Alistair Wright, 'The Civil War in Karelia, 1918-1920' (PhD 2011; joint supervisor; ESRC-funded; currently teaching in Scotland).
Siobhan Peeling, '"Out of Place" in the Postwar City: Experiences and Representations of Displacement during the Resettlement of Leningrad at the end of the Blockade' (PhD 2010; lead supervisor; AHRC-funded; for postdoctoral work, see above).
Alastair Kocho-Williams, 'The Culture of Russian and Soviet Diplomacy, Lamsdorf to Litvinov, 1903-1939' (PhD 2006; joint supervisor; funded by School Scholarship; Lecturer in History at Leeds University, then Senior Lecturer in History, UWE, then Senior Lecturer in International and Soviet History, Aberystwyth University; currently Professor of History and Chair of Humanities and Social Sciences, USA).
Main research-related leadership and administrative roles
National: Director of Area Studies and Economic & Social History Pathways, Midlands Graduate School (regional ESRC-funded doctoral training partnership, incl. Nottingham, Warwick, Birmingham, Leicester and other universities), UK (2016 to present); Member of AHRC Peer Review College (2007-15) and member of AHRC Fellowships and Research Grants Panels (2013-14); Member of ESRC Assessor College (2009-16); Member of Executive Management Group and Public Policy Committee of 'Centre for Russian, Central and East European Studies' (University of Glasgow, 2007-2010).
Department of History (until 2012, School of History): Co-Director of Research and REF Coordinator (2014-16); Chair of the Examinations Board (2013-15); Director of Research (2010-11); Chair of REF Steering Group (2010-11); Member, Strategy and Finance Committee (2010-11); Director of Postgraduate Research (2005-11); Research Funding Officer (2006-10); Chair of Research Ethics Committee (2009-11).

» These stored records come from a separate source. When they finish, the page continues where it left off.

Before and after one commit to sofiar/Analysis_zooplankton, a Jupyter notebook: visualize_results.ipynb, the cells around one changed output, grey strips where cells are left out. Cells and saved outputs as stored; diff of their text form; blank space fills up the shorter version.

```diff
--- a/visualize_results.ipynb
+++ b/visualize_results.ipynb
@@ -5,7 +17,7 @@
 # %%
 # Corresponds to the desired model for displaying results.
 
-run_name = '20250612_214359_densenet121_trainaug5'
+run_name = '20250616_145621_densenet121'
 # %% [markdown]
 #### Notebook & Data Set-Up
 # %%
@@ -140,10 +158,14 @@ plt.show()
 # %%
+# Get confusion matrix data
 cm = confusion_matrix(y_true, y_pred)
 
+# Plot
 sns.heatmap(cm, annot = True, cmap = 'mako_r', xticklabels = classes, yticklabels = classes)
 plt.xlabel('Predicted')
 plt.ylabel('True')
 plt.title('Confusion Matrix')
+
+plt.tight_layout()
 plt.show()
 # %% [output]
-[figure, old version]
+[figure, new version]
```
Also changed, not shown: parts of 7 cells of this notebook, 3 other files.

School of Humanities: Director of Postgraduate Research (2016-2019); Member of Management Committee (2016-19); Research Ethics Officer (2014-15); Member of Research Committee (2014-15); Member of Research Strategy Taskforce (2010-11).

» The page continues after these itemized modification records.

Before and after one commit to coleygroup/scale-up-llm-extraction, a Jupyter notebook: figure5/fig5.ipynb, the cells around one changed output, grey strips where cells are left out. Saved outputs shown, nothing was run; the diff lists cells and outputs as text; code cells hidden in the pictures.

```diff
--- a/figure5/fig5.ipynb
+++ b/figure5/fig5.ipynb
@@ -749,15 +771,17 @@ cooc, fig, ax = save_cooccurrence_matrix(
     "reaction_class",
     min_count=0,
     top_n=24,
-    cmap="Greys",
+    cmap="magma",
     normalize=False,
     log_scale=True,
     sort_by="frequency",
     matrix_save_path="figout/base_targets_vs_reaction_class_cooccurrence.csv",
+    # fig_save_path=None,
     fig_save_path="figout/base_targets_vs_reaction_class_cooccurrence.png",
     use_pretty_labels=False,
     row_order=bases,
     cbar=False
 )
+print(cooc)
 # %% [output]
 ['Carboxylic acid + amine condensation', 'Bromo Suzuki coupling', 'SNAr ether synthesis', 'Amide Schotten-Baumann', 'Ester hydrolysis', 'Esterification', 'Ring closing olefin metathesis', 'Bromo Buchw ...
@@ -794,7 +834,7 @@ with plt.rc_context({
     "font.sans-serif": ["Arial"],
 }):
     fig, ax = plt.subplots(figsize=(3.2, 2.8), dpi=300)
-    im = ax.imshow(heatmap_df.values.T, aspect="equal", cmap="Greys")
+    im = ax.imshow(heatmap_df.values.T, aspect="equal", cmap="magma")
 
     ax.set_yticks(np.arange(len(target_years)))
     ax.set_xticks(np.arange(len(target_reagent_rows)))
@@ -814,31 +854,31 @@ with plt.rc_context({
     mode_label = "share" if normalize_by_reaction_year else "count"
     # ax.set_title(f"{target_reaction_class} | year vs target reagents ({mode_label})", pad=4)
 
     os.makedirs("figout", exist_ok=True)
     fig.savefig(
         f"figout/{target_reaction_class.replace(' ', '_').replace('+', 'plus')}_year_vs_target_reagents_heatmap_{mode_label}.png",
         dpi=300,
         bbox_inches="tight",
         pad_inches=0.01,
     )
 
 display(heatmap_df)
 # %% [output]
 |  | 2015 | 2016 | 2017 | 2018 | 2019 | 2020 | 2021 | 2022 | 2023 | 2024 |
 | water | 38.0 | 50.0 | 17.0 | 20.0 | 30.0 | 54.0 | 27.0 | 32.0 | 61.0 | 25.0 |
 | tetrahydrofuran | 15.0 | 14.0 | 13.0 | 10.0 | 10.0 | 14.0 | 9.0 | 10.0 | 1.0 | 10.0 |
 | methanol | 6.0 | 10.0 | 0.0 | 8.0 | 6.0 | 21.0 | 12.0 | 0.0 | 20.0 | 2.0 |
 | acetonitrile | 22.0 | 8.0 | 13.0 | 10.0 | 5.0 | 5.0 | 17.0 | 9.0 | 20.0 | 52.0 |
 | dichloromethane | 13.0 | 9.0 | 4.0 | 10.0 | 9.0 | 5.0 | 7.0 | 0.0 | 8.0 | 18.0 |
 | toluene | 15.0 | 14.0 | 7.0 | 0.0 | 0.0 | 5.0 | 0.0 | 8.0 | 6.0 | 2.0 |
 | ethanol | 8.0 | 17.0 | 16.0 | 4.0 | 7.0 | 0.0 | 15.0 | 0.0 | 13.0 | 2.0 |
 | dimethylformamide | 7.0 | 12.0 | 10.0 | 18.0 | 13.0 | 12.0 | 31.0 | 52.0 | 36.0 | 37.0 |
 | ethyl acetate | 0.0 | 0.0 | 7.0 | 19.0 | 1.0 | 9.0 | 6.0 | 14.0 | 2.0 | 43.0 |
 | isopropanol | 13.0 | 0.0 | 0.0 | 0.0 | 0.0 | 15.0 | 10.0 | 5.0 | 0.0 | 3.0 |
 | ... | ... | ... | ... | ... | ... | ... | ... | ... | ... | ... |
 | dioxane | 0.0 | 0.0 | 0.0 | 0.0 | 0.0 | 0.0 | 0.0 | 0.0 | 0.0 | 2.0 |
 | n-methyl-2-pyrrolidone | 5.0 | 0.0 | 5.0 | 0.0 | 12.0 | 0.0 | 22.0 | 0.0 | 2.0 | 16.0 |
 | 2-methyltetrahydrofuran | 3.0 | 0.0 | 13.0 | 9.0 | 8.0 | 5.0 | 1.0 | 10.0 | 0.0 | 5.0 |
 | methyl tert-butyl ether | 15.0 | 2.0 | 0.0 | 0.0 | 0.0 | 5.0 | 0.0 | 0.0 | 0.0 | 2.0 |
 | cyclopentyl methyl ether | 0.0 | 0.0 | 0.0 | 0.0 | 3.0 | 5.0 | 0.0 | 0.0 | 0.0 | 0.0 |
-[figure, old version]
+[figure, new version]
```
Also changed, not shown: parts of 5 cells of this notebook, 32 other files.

Faculty of Arts: Member of Arts Postgraduate Strategy Group (2016-2019); Member of Faculty Research Committee (2010-11); Member of Arts Graduate Centre Strategy Group (2008-11).
University of Nottingham: Member of ESRC Doctoral Training Centre (DTC) Management Committee (2020 to present); Member of ESRC DTC Training Committee (2016 to present); Member of Research Ethics Working Group (2010-11); Chair of Arts and Humanities Special Interest Group (2007-10); Member of Humanities and Social Sciences Strategy Group (2007-09); Member of Management Committee, EPSRC project 'Towards Pervasive Media' (2009-11); Member of Digital Humanities Network Steering Group (2009-2017); Member of Memory and Remembrance Network Steering Group (2010-2016).

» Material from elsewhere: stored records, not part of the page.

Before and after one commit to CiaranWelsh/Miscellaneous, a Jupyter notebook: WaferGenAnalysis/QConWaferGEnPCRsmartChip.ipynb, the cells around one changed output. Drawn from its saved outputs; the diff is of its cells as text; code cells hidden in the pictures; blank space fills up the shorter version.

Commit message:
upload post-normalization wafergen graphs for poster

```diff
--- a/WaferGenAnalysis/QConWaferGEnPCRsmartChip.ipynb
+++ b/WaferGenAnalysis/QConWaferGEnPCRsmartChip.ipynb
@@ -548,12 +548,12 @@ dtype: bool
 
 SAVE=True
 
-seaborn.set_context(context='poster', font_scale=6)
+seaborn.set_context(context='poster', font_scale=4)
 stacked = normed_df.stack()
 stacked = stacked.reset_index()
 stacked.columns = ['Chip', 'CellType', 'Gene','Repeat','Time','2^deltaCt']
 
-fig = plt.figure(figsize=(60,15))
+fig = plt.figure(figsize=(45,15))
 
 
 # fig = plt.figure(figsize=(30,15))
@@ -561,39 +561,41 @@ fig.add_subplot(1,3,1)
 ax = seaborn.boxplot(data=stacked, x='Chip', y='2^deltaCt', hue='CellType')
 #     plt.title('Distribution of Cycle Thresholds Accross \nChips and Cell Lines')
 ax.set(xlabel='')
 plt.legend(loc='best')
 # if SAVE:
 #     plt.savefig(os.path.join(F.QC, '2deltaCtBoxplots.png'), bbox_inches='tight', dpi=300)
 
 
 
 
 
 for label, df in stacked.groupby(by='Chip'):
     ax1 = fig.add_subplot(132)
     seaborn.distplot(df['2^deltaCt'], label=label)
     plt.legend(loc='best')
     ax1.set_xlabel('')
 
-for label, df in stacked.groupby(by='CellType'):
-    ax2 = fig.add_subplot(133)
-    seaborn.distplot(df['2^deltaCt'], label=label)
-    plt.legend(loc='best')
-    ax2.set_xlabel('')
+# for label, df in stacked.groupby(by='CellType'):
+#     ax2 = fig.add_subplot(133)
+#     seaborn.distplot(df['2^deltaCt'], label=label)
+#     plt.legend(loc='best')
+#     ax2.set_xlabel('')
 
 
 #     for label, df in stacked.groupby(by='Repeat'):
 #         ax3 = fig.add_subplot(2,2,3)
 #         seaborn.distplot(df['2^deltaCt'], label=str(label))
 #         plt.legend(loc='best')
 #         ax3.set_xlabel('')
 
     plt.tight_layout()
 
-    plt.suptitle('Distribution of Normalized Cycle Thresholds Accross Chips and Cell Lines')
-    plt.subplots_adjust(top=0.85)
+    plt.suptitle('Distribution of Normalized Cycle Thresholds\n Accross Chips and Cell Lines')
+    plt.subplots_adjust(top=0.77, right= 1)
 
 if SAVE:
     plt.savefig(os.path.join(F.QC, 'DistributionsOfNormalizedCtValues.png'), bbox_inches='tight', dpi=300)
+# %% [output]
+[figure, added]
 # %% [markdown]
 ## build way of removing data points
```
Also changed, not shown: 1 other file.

BARON, N., 2022. “Fascist Colors”: Stalinist Spatial Ideology, Cartographic Design, and Visual Learning. In: JOAN NEUBERGER and VALERIE KIVELSON, eds., Picturing Russian Empire Oxford University Press. (In Press.)
BARON, N., 2021. Visual channels (2): Cartographic Media – Institutions, Ideologies, and Information. In: KIRILL POSTOUTENKO, ALEXEY TIKHOMIROV and DMITRI ZAKHARINE, eds., Media and Communication from Lenin to Stalin (1917-1941): General Perspectives Palgrave Macmillan. [12,500 words] (In Press.)
BARON, N., ed., 2017. Displaced Children in Russia and Eastern Europe, 1915-1953: Ideologies, Identities, Experiences Leiden: Brill.